◆ **EXTRACTED MATERIAL**
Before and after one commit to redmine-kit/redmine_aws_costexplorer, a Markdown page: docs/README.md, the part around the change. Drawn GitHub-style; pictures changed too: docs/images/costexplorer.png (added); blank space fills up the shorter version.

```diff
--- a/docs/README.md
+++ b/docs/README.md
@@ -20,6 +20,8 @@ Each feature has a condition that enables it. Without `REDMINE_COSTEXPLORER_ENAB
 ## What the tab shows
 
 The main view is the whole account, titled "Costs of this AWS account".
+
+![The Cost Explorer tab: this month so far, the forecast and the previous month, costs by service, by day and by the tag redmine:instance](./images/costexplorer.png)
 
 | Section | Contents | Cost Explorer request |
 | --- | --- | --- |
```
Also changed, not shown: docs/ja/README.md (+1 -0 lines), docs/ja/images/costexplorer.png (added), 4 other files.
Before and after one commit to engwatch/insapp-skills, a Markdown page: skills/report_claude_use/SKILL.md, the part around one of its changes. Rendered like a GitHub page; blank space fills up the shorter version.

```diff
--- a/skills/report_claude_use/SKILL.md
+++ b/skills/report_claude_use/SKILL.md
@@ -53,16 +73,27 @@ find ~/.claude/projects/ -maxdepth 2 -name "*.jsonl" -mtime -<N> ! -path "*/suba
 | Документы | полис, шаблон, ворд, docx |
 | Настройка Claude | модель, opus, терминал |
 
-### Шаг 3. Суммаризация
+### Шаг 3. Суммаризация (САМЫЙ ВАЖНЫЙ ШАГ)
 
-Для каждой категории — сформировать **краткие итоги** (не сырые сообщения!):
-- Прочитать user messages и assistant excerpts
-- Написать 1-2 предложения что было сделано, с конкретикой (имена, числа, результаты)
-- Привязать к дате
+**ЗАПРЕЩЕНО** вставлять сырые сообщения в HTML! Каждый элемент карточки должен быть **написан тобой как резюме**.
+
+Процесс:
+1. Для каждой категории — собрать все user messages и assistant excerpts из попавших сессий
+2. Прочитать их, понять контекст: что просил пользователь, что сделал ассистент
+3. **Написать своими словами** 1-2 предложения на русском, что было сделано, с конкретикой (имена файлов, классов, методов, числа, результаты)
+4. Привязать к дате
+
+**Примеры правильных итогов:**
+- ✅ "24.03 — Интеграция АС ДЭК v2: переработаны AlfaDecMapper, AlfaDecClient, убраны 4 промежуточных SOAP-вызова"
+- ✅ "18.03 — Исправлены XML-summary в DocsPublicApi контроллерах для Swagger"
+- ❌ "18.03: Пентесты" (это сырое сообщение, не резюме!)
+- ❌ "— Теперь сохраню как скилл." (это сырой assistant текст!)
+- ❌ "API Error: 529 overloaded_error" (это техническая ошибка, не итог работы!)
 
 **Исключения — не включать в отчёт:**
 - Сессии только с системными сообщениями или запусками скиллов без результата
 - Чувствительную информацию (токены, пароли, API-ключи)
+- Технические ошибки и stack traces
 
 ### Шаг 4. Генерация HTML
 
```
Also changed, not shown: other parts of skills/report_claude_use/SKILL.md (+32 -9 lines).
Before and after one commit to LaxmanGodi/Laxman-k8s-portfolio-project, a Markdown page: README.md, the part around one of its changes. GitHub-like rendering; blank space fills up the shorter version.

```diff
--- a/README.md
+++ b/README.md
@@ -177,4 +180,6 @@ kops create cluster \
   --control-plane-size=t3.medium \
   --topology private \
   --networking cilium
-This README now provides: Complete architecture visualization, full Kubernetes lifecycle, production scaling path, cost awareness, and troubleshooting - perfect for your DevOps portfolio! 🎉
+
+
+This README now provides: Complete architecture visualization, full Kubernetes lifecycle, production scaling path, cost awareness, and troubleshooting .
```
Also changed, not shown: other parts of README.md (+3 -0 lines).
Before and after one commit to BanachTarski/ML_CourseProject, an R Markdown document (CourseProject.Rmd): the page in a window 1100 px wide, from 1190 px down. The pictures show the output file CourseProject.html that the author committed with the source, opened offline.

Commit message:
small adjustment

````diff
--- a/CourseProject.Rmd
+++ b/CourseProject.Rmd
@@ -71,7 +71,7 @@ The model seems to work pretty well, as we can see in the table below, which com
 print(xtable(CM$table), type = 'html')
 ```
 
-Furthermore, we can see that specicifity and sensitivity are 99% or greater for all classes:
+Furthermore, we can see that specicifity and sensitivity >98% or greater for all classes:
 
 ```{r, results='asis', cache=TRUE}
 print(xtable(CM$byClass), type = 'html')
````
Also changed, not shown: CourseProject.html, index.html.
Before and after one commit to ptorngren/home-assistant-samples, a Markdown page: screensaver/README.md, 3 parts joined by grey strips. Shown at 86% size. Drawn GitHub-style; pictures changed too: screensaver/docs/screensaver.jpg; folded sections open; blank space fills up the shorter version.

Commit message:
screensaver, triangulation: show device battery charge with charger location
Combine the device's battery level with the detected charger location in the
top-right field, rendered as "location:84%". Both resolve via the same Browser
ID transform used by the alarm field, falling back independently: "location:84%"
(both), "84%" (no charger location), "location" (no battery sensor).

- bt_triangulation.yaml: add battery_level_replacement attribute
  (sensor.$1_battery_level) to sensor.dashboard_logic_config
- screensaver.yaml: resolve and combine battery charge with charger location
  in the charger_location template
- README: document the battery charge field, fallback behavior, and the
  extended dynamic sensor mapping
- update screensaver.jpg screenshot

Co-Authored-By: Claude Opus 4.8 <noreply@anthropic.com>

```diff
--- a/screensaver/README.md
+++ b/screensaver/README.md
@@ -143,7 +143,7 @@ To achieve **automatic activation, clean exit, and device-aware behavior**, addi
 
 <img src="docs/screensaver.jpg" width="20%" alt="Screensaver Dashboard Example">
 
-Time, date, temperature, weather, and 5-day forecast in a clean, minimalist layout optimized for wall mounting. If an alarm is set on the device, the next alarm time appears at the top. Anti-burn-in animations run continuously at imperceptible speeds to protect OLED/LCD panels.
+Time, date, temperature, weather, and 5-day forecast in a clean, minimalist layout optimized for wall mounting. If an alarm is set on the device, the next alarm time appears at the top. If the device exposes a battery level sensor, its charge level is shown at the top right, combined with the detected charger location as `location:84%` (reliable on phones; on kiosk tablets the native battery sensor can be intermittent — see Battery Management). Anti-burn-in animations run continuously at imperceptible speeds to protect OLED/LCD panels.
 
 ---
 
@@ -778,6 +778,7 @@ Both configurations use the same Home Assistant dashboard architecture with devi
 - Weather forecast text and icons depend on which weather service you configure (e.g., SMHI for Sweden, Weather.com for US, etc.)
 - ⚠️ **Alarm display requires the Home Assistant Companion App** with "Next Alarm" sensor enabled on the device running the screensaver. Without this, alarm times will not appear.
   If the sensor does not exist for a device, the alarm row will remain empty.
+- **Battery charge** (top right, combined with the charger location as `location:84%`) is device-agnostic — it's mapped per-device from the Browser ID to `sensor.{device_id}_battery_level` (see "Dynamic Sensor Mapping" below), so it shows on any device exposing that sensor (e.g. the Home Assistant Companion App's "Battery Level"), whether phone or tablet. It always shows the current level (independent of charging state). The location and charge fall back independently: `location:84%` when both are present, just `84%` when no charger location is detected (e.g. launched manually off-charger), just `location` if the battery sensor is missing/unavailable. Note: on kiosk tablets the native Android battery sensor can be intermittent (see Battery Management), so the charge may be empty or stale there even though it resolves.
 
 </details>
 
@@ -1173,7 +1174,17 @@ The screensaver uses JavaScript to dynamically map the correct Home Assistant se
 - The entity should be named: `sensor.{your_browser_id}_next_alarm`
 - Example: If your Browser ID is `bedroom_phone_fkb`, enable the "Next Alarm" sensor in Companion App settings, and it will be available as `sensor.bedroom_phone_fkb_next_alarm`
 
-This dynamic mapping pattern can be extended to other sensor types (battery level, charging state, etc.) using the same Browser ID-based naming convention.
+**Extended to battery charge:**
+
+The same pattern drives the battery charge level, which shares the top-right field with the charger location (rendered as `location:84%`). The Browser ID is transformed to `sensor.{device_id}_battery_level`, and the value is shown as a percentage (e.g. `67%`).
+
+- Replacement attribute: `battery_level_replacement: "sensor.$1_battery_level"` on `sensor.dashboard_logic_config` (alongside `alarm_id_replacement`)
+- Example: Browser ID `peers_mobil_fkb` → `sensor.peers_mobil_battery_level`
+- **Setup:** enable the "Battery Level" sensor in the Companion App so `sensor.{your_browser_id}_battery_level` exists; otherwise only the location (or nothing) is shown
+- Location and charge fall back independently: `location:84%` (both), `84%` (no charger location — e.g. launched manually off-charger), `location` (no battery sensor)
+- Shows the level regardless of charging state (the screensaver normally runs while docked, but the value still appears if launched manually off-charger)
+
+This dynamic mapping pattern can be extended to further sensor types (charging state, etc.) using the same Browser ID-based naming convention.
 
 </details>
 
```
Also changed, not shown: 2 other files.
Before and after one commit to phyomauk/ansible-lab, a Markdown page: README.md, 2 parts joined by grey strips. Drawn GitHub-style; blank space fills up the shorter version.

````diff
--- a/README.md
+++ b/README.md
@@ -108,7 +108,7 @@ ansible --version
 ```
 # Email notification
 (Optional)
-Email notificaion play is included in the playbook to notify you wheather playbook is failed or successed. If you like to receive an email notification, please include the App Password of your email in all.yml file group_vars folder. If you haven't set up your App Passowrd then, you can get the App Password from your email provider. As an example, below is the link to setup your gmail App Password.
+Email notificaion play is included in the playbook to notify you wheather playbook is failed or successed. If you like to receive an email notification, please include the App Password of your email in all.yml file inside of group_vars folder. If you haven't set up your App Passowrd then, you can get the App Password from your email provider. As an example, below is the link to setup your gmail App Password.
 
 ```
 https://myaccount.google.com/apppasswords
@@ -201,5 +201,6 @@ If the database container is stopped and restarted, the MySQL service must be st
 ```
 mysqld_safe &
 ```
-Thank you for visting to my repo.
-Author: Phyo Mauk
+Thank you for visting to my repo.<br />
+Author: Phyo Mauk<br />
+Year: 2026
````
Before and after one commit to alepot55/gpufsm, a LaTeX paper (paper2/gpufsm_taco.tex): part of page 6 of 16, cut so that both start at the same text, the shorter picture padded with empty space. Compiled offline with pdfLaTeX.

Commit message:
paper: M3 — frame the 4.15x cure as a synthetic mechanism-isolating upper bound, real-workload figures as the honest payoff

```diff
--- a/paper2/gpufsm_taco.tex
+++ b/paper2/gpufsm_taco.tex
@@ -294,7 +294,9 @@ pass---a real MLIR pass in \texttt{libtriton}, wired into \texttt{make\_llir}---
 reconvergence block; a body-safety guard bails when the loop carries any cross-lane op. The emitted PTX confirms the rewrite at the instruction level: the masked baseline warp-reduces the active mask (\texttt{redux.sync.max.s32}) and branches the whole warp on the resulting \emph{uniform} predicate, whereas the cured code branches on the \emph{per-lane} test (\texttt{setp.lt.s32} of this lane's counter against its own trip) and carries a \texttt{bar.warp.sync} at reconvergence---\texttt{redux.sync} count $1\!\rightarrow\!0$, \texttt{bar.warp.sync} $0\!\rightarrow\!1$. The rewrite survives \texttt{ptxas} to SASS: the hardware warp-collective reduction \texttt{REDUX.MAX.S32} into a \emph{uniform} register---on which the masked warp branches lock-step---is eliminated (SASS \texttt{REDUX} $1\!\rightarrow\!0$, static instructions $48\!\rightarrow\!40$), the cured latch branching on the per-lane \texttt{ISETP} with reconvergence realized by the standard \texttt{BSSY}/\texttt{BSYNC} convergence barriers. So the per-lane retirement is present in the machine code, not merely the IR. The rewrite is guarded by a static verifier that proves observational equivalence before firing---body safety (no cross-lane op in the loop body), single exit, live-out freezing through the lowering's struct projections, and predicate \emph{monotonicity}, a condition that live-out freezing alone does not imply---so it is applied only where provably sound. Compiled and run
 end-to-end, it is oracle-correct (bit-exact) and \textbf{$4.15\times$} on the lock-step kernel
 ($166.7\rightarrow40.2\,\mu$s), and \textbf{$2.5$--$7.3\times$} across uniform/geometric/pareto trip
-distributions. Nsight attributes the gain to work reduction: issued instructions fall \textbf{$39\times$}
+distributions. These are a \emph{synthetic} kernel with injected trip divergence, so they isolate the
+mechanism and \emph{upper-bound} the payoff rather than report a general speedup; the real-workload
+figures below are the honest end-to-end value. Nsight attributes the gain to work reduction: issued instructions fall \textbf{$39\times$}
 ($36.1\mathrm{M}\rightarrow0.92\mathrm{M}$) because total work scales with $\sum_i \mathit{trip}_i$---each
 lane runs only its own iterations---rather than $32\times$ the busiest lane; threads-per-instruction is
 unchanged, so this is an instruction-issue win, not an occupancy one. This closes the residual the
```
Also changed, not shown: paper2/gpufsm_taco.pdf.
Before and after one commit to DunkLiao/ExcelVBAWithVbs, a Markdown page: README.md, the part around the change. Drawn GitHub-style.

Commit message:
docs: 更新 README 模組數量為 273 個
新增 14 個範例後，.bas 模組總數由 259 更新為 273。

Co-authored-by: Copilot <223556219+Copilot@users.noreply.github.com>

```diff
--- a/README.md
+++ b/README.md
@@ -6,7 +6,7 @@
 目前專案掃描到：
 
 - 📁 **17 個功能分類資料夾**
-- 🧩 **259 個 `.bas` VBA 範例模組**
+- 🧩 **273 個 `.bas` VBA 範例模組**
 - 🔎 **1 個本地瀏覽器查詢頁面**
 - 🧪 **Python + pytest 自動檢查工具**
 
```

◆ **ASSIGNMENT**
Using the records above, copy all lines that include the word "screensaver".

◆ **RESPONSE AREA**
Before and after one commit to ptorngren/home-assistant-samples, a Markdown page: screensaver/README.md, 3 parts joined by grey strips. Shown at 86% size. Drawn GitHub-style; pictures changed too: screensaver/docs/screensaver.jpg; folded sections open; blank space fills up the shorter version.
screensaver, triangulation: show device battery charge with charger location
- screensaver.yaml: resolve and combine battery charge with charger location
- update screensaver.jpg screenshot
--- a/screensaver/README.md
+++ b/screensaver/README.md
 <img src="docs/screensaver.jpg" width="20%" alt="Screensaver Dashboard Example">
 - ⚠️ **Alarm display requires the Home Assistant Companion App** with "Next Alarm" sensor enabled on the device running the screensaver. Without this, alarm times will not appear.
@@ -1173,7 +1174,17 @@ The screensaver uses JavaScript to dynamically map the correct Home Assistant se
+- Shows the level regardless of charging state (the screensaver normally runs while docked, but the value still appears if launched manually off-charger)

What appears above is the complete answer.